[Opening RECORDS PROVIDED section]

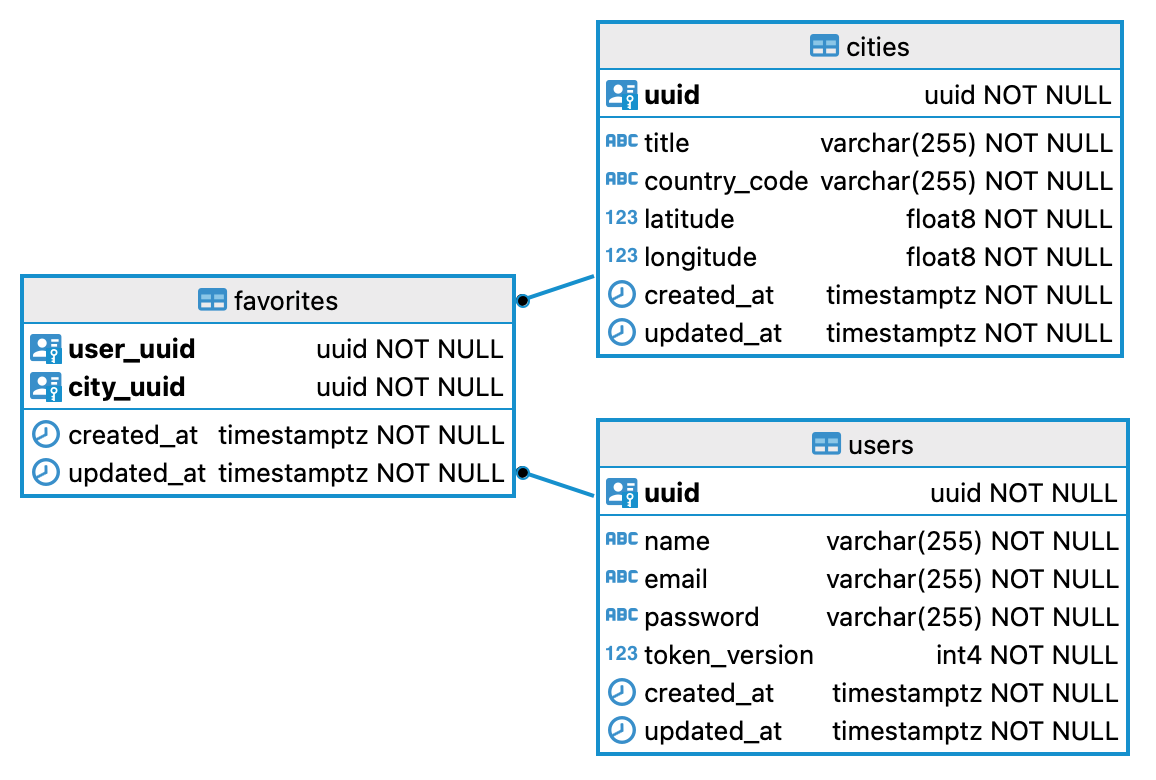
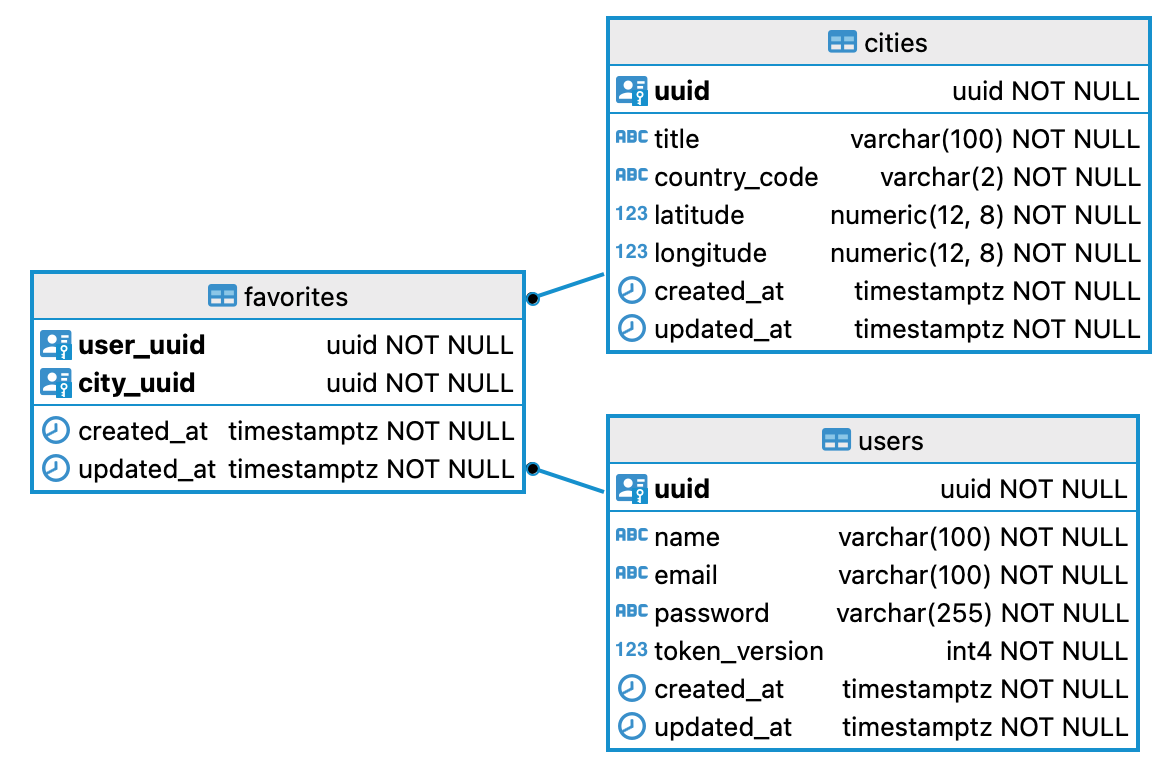
Added validation to sequelize models

Changed region(s): [[0.0, 0.0, 0.9965, 0.9846]]

diff --git a/server/src/db/models/User.js b/server/src/db/models/User.js
@@ -19,31 +19,35 @@ module.exports = (sequelize, DataTypes) => {
         primaryKey: true,
       },
       name: {
-        type: DataTypes.STRING,
+        type: DataTypes.STRING(100),
         allowNull: false,
         validate: {
           len: [1, 100],
         },
       },
       email: {
-        type: DataTypes.STRING,
+        type: DataTypes.STRING(100),
         allowNull: false,
         unique: true,
         validate: {
           isEmail: true,
+          len: [1, 100],
         },
       },
       password: {
-        type: DataTypes.STRING,
+        type: DataTypes.STRING(255),
         allowNull: false,
         validate: {
-          len: [1, 100],
+          len: [1, 255],
         },
       },
       tokenVersion: {
         type: DataTypes.INTEGER,
         allowNull: false,
         defaultValue: 0,
+        validate: {
+          isInt: true,
+        },
       },
     },
     {

diff --git a/server/src/db/models/City.js b/server/src/db/models/City.js
@@ -19,25 +19,25 @@ module.exports = (sequelize, DataTypes) => {
         primaryKey: true,
       },
       title: {
-        type: DataTypes.STRING,
+        type: DataTypes.STRING(100),
         allowNull: false,
         validate: {
           len: [1, 100],
         },
       },
       countryCode: {
-        type: DataTypes.STRING,
+        type: DataTypes.STRING(2),
         allowNull: false,
         validate: {
-          len: [1, 100],
+          len: [2, 2],
         },
       },
       latitude: {
-        type: DataTypes.FLOAT,
+        type: DataTypes.DECIMAL(12, 8),
         allowNull: false,
       },
       longitude: {
-        type: DataTypes.FLOAT,
+        type: DataTypes.DECIMAL(12, 8),
         allowNull: false,
       },
     },

diff --git a/client/src/services/locationService.js b/client/src/services/locationService.js
@@ -2,15 +2,16 @@ import axios from 'axios';
 
 const getLocationByIP = async () => {
   try {
-    const response = await axios.get('https://ipwho.is');
-    const {
-      city,
-      country_code: countryCode,
-      latitude,
-      longitude,
-    } = response.data;
+    const { data } = await axios.get('https://ipwho.is');
 
-    return { city, countryCode, latitude, longitude };
+    const formattedData = {
+      city: data.city,
+      countryCode: data.country_code,
+      latitude: data.latitude.toFixed(8),
+      longitude: data.longitude.toFixed(8),
+    };
+
+    return formattedData;
   } catch (error) {
     console.error(
       'API ipwho.is не зміг надати дійсні дані про місцезнаходження: ',

diff --git a/server/src/db/migrations/b-create-city.js b/server/src/db/migrations/b-create-city.js
@@ -13,19 +13,19 @@ module.exports = {
         unique: true,
       },
       title: {
-        type: Sequelize.STRING,
+        type: Sequelize.STRING(100),
         allowNull: false,
       },
       country_code: {
-        type: Sequelize.STRING,
+        type: Sequelize.STRING(2),
         allowNull: false,
       },
       latitude: {
-        type: Sequelize.FLOAT,
+        type: Sequelize.DECIMAL(12, 8),
         allowNull: false,
       },
       longitude: {
-        type: Sequelize.FLOAT,
+        type: Sequelize.DECIMAL(12, 8),
         allowNull: false,
       },
       created_at: {

diff --git a/client/src/services/authService.js b/client/src/services/authService.js
@@ -7,6 +7,7 @@ const registration = async (name, email, password) => {
     email,
     password,
   });
+
   saveAccessToken(response.data.accessToken);
   return response;
 };
@@ -16,17 +17,20 @@ const login = async (email, password) => {
     email,
     password,
   });
+
   saveAccessToken(response.data.accessToken);
   return response;
 };
 
 const refreshAccessToken = async () => {
   const response = await api.get('/auth/refresh');
+
   return response;
 };
 
 const logout = async () => {
   const response = await api.get('/auth/logout');
+
   removeAccessToken();
   return response;
 };

diff --git a/client/src/services/weatherService.js b/client/src/services/weatherService.js
@@ -13,7 +13,14 @@ const getCitySuggestions = async (searchTerm) => {
       },
     }
   );
-  return data;
+
+  const formattedData = data.map((city) => ({
+    ...city,
+    lat: city.lat.toFixed(8),
+    lon: city.lon.toFixed(8),
+  }));
+
+  return formattedData;
 };
 
 const getWeather = async (latitude, longitude) => {
@@ -28,6 +35,7 @@ const getWeather = async (latitude, longitude) => {
       },
     }
   );
+
   return data;
 };
 
@@ -43,6 +51,7 @@ const getForecast = async (latitude, longitude) => {
       },
     }
   );
+
   return data;
 };
 

diff --git a/server/src/db/migrations/a-create-user.js b/server/src/db/migrations/a-create-user.js
@@ -13,16 +13,16 @@ module.exports = {
         unique: true,
       },
       name: {
-        type: Sequelize.STRING,
+        type: Sequelize.STRING(100),
         allowNull: false,
       },
       email: {
-        type: Sequelize.STRING,
+        type: Sequelize.STRING(100),
         allowNull: false,
         unique: true,
       },
       password: {
-        type: Sequelize.STRING,
+        type: Sequelize.STRING(255),
         allowNull: false,
       },
       token_version: {

diff --git a/server/src/db/models/Favorite.js b/server/src/db/models/Favorite.js
@@ -20,6 +20,7 @@ module.exports = (sequelize, DataTypes) => {
       userUuid: {
         type: DataTypes.UUID,
         allowNull: false,
+        primaryKey: true,
         references: {
           model: 'users',
           key: 'uuid',
@@ -28,6 +29,7 @@ module.exports = (sequelize, DataTypes) => {
       cityUuid: {
         type: DataTypes.UUID,
         allowNull: false,
+        primaryKey: true,
         references: {
           model: 'cities',
           key: 'uuid',

diff --git a/client/src/services/favoritesService.js b/client/src/services/favoritesService.js
@@ -12,6 +12,7 @@ const addCityToFavorites = async (city, countryCode, latitude, longitude) => {
     latitude,
     longitude,
   });
+
   return response;
 };
 
@@ -22,6 +23,7 @@ const removeCityFromFavorites = async (latitude, longitude) => {
       longitude,
     },
   });
+
   return response;
 };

[Closing RECORDS PROVIDED section]

*REQUIREMENT*. All of the data is to be returned exactly, with no pictures included.

*OUTPUT BELOW*.
Added validation to sequelize models

Changed region(s): [[0.0, 0.0, 0.9965, 0.9846]]

diff --git a/server/src/db/models/User.js b/server/src/db/models/User.js
@@ -19,31 +19,35 @@ module.exports = (sequelize, DataTypes) => {
         primaryKey: true,
       },
       name: {
-        type: DataTypes.STRING,
+        type: DataTypes.STRING(100),
         allowNull: false,
         validate: {
           len: [1, 100],
         },
       },
       email: {
-        type: DataTypes.STRING,
+        type: DataTypes.STRING(100),
         allowNull: false,
         unique: true,
         validate: {
           isEmail: true,
+          len: [1, 100],
         },
       },
       password: {
-        type: DataTypes.STRING,
+        type: DataTypes.STRING(255),
         allowNull: false,
         validate: {
-          len: [1, 100],
+          len: [1, 255],
         },
       },
       tokenVersion: {
         type: DataTypes.INTEGER,
         allowNull: false,
         defaultValue: 0,
+        validate: {
+          isInt: true,
+        },
       },
     },
     {

diff --git a/server/src/db/models/City.js b/server/src/db/models/City.js
@@ -19,25 +19,25 @@ module.exports = (sequelize, DataTypes) => {
         primaryKey: true,
       },
       title: {
-        type: DataTypes.STRING,
+        type: DataTypes.STRING(100),
         allowNull: false,
         validate: {
           len: [1, 100],
         },
       },
       countryCode: {
-        type: DataTypes.STRING,
+        type: DataTypes.STRING(2),
         allowNull: false,
         validate: {
-          len: [1, 100],
+          len: [2, 2],
         },
       },
       latitude: {
-        type: DataTypes.FLOAT,
+        type: DataTypes.DECIMAL(12, 8),
         allowNull: false,
       },
       longitude: {
-        type: DataTypes.FLOAT,
+        type: DataTypes.DECIMAL(12, 8),
         allowNull: false,
       },
     },

diff --git a/client/src/services/locationService.js b/client/src/services/locationService.js
@@ -2,15 +2,16 @@ import axios from 'axios';
 
 const getLocationByIP = async () => {
   try {
-    const response = await axios.get('https://ipwho.is');
-    const {
-      city,
-      country_code: countryCode,
-      latitude,
-      longitude,
-    } = response.data;
+    const { data } = await axios.get('https://ipwho.is');
 
-    return { city, countryCode, latitude, longitude };
+    const formattedData = {
+      city: data.city,
+      countryCode: data.country_code,
+      latitude: data.latitude.toFixed(8),
+      longitude: data.longitude.toFixed(8),
+    };
+
+    return formattedData;
   } catch (error) {
     console.error(
       'API ipwho.is не зміг надати дійсні дані про місцезнаходження: ',

diff --git a/server/src/db/migrations/b-create-city.js b/server/src/db/migrations/b-create-city.js
@@ -13,19 +13,19 @@ module.exports = {
         unique: true,
       },
       title: {
-        type: Sequelize.STRING,
+        type: Sequelize.STRING(100),
         allowNull: false,
       },
       country_code: {
-        type: Sequelize.STRING,
+        type: Sequelize.STRING(2),
         allowNull: false,
       },
       latitude: {
-        type: Sequelize.FLOAT,
+        type: Sequelize.DECIMAL(12, 8),
         allowNull: false,
       },
       longitude: {
-        type: Sequelize.FLOAT,
+        type: Sequelize.DECIMAL(12, 8),
         allowNull: false,
       },
       created_at: {

diff --git a/client/src/services/authService.js b/client/src/services/authService.js
@@ -7,6 +7,7 @@ const registration = async (name, email, password) => {
     email,
     password,
   });
+
   saveAccessToken(response.data.accessToken);
   return response;
 };
@@ -16,17 +17,20 @@ const login = async (email, password) => {
     email,
     password,
   });
+
   saveAccessToken(response.data.accessToken);
   return response;
 };
 
 const refreshAccessToken = async () => {
   const response = await api.get('/auth/refresh');
+
   return response;
 };
 
 const logout = async () => {
   const response = await api.get('/auth/logout');
+
   removeAccessToken();
   return response;
 };

diff --git a/client/src/services/weatherService.js b/client/src/services/weatherService.js
@@ -13,7 +13,14 @@ const getCitySuggestions = async (searchTerm) => {
       },
     }
   );
-  return data;
+
+  const formattedData = data.map((city) => ({
+    ...city,
+    lat: city.lat.toFixed(8),
+    lon: city.lon.toFixed(8),
+  }));
+
+  return formattedData;
 };
 
 const getWeather = async (latitude, longitude) => {
@@ -28,6 +35,7 @@ const getWeather = async (latitude, longitude) => {
       },
     }
   );
+
   return data;
 };
 
@@ -43,6 +51,7 @@ const getForecast = async (latitude, longitude) => {
       },
     }
   );
+
   return data;
 };
 

diff --git a/server/src/db/migrations/a-create-user.js b/server/src/db/migrations/a-create-user.js
@@ -13,16 +13,16 @@ module.exports = {
         unique: true,
       },
       name: {
-        type: Sequelize.STRING,
+        type: Sequelize.STRING(100),
         allowNull: false,
       },
       email: {
-        type: Sequelize.STRING,
+        type: Sequelize.STRING(100),
         allowNull: false,
         unique: true,
       },
       password: {
-        type: Sequelize.STRING,
+        type: Sequelize.STRING(255),
         allowNull: false,
       },
       token_version: {

diff --git a/server/src/db/models/Favorite.js b/server/src/db/models/Favorite.js
@@ -20,6 +20,7 @@ module.exports = (sequelize, DataTypes) => {
       userUuid: {
         type: DataTypes.UUID,
         allowNull: false,
+        primaryKey: true,
         references: {
           model: 'users',
           key: 'uuid',
@@ -28,6 +29,7 @@ module.exports = (sequelize, DataTypes) => {
       cityUuid: {
         type: DataTypes.UUID,
         allowNull: false,
+        primaryKey: true,
         references: {
           model: 'cities',
           key: 'uuid',

diff --git a/client/src/services/favoritesService.js b/client/src/services/favoritesService.js
@@ -12,6 +12,7 @@ const addCityToFavorites = async (city, countryCode, latitude, longitude) => {
     latitude,
     longitude,
   });
+
   return response;
 };
 
@@ -22,6 +23,7 @@ const removeCityFromFavorites = async (latitude, longitude) => {
       longitude,
     },
   });
+
   return response;
 };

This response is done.